What should I know about vestibular research?
VEDA receives comments from members who are frustrated with their perception of how little is known about vestibular disorders. They want to help advance scientific knowledge so that new treatment options become available to them, and so that other people don’t experience the same difficulties they encountered during the process of seeking informed medical help. They ask: “Why does research about new treatments take so long?” And: “If I help the scientists by becoming a research subject now, would the results speed up the development of new treatments for me?”
Why does it take so long to develop new treatments?
Before any new diagnostic method or treatment can be used on a patient, it must be analyzed to determine how effective and safe it is. The scientific method is used to perform this analysis so that accurate and unbiased information is produced.
In preparation, scientists often wade through lengthy application processes to obtain funding for the project. They also devote large amounts of time to reading about related research to ensure that they add to existing knowledge rather than duplicate what is already known. Steps of a scientific experiment can include numerous elements. For instance, constructing the tests involves identifying what to test, how, when, where, and by whom, as well as the number of research subjects required to provide enough information (data) to validate the study. Researchers must decide how to analyze the data, build the testing device (or equipment), find the research subjects to participate in the test, collect data (recording measurements produced during the test), compile (add up or convert) and analyze the data, and then draw conclusions from the results of the data analysis. After that, the results and conclusions need to be written up, reviewed and approved by other scientists, and, finally, presented to the medical community. The results of experiments frequently lead to additional questions that require clarification. Multiple, separate research projects are often involved in the development of a single diagnostic or treatment method.
The scientific method
- Observe/describe a particular phenomenon.
- Formulate a specific question or hypothesis (hypothetical explanation) about the phenomenon.
- Predict what will happen if that hypothesis is tested.
- Use experimental tests of those predictions to confirm or rule out the hypothesis.
What kind of personal benefits and consequences can I expect as a research subject?
Being a research subject can be a rewarding experience if expectations about the experience are well defined. Participation can improve a person’s feeling of self-worth because it contributes to the advancement of medical knowledge that will help people in the future. But it is also important to acknowledge that, for a research subject with a vestibular disorder, the physical consequences of participating in the experiment may include a temporary increase in symptoms.
Also, a frequent misconception is that medical research subjects will receive immediate physical benefit or better health care. This is not usually the case. The process is not oriented to providing individually tailored medical care for a specific person. Rigorous medical research is designed to answer very specific questions about a group of people. In fact, many research projects are carried out by non-physician scientists who aren’t licensed to provide health care or give advice.
What specifics should I know about becoming a research subject?
Prospective research subjects should be presented with a consent form that identifies all of the potential risks and benefits of participation. No one should sign a consent form before reading and thoroughly understanding it. This might involve acquiring a copy ahead of time in order to study it and seek help in understanding it, if needed.

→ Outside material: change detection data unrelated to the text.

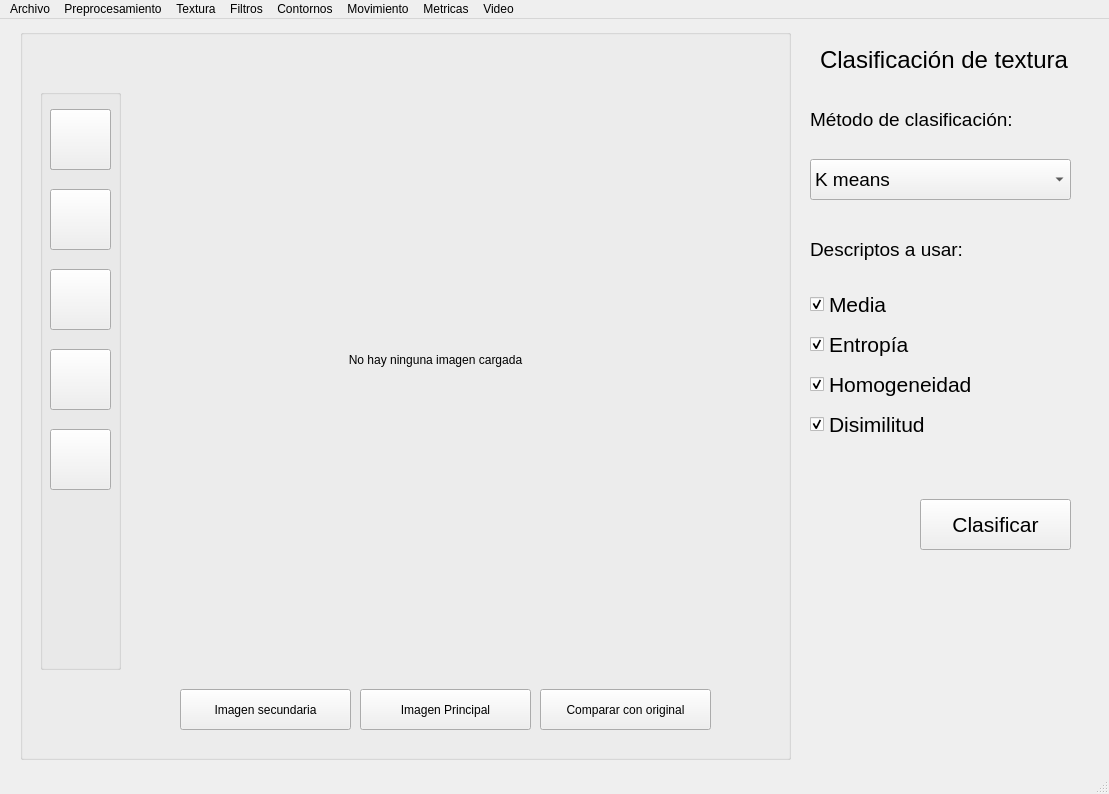
Qt form main_window.ui (arodriguez1415/PF-SECRET) before a commit.
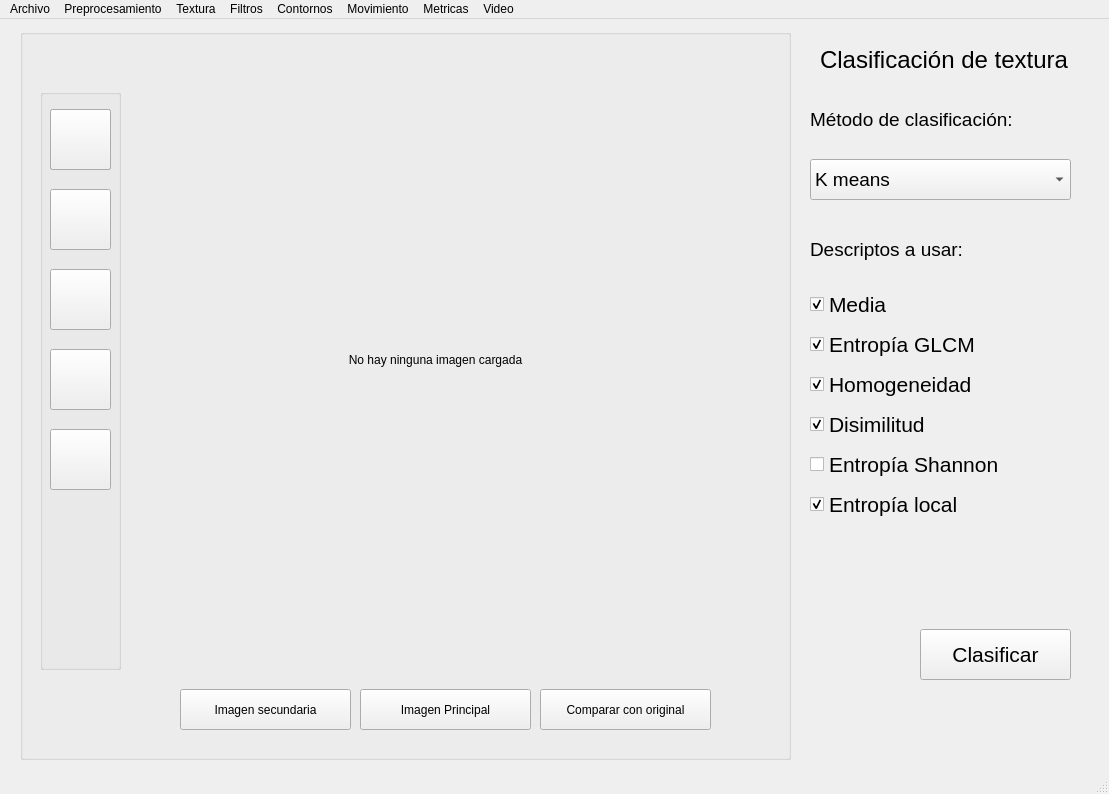
The same form after that commit.

The edit to the form file:
```diff
--- a/main_window.ui
+++ b/main_window.ui
@@ -1129,7 +1129,7 @@
        </font>
       </property>
       <property name="text">
-       <string>Entropía</string>
+       <string>Entropía GLCM</string>
       </property>
       <property name="checked">
        <bool>true</bool>
@@ -1181,7 +1181,7 @@
       <property name="geometry">
        <rect>
         <x>120</x>
-        <y>480</y>
+        <y>610</y>
         <width>151</width>
         <height>51</height>
        </rect>
@@ -1195,6 +1195,45 @@
        <string>Clasificar</string>
       </property>
      </widget>
+     <widget class="QCheckBox" name="texture_classification_shannon_entropy_descriptor_checkbox">
+      <property name="geometry">
+       <rect>
+        <x>10</x>
+        <y>430</y>
+        <width>251</width>
+        <height>31</height>
+       </rect>
+      </property>
+      <property name="font">
+       <font>
+        <pointsize>16</pointsize>
+       </font>
+      </property>
+      <property name="text">
+       <string>Entropía Shannon</string>
+      </property>
+     </widget>
+     <widget class="QCheckBox" name="texture_classification_local_entropy_descriptor_checkbox">
+      <property name="geometry">
+       <rect>
+        <x>10</x>
+        <y>470</y>
+        <width>251</width>
+        <height>31</height>
+       </rect>
+      </property>
+      <property name="font">
+       <font>
+        <pointsize>16</pointsize>
+       </font>
+      </property>
+      <property name="text">
+       <string>Entropía local</string>
+      </property>
+      <property name="checked">
+       <bool>true</bool>
+      </property>
+     </widget>
     </widget>
     <widget class="QWidget" name="adaptive_threshold_options">
      <widget class="QLabel" name="adaptive_threshold_title">
```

The consent form should describe what the test involves, how much time will be required, who will lead the research, whether payment will be given, and who pays if an injury occurs. Researchers work diligently to keep their experiments safe, but there is always some risk of injury when dealing with human beings. If the research facility does not pay for injuries, a potential research subject should, prior to signing the consent form, confirm that his or her own medical insurance company will cover any injuries that might occur during, or as a result of, participation as a research subject.
Many major research projects do not offer subjects financial compensation for their time and efforts. Others offer a small participation fee. But research subjects should not be expected to pay for any part of the research.
If asked, the researchers should be able to provide information about the validity of the project’s administration (e.g., if the research has been approved by an institutional review board and what organization is funding this research) and about the research scientists’ background (e.g., their special research training, other studies they’ve done, if they’ve received other competitive research grants, and if they’ve published results from other projects). They should also be able to tell participants if other researchers are studying the same issues and if the results will be presented at a research meeting such as those sponsored by the Association for Research in Otolaryngology.
Other sources of information on this topic include doctors or other health professionals; VEDA’s webpage of ongoing clinical trials and “Understanding Clinical Trials,” a Web page sponsored by the National Institutes of Health.
Scientists who would like to submit a posting to recruit participants for their research study may submit their information here.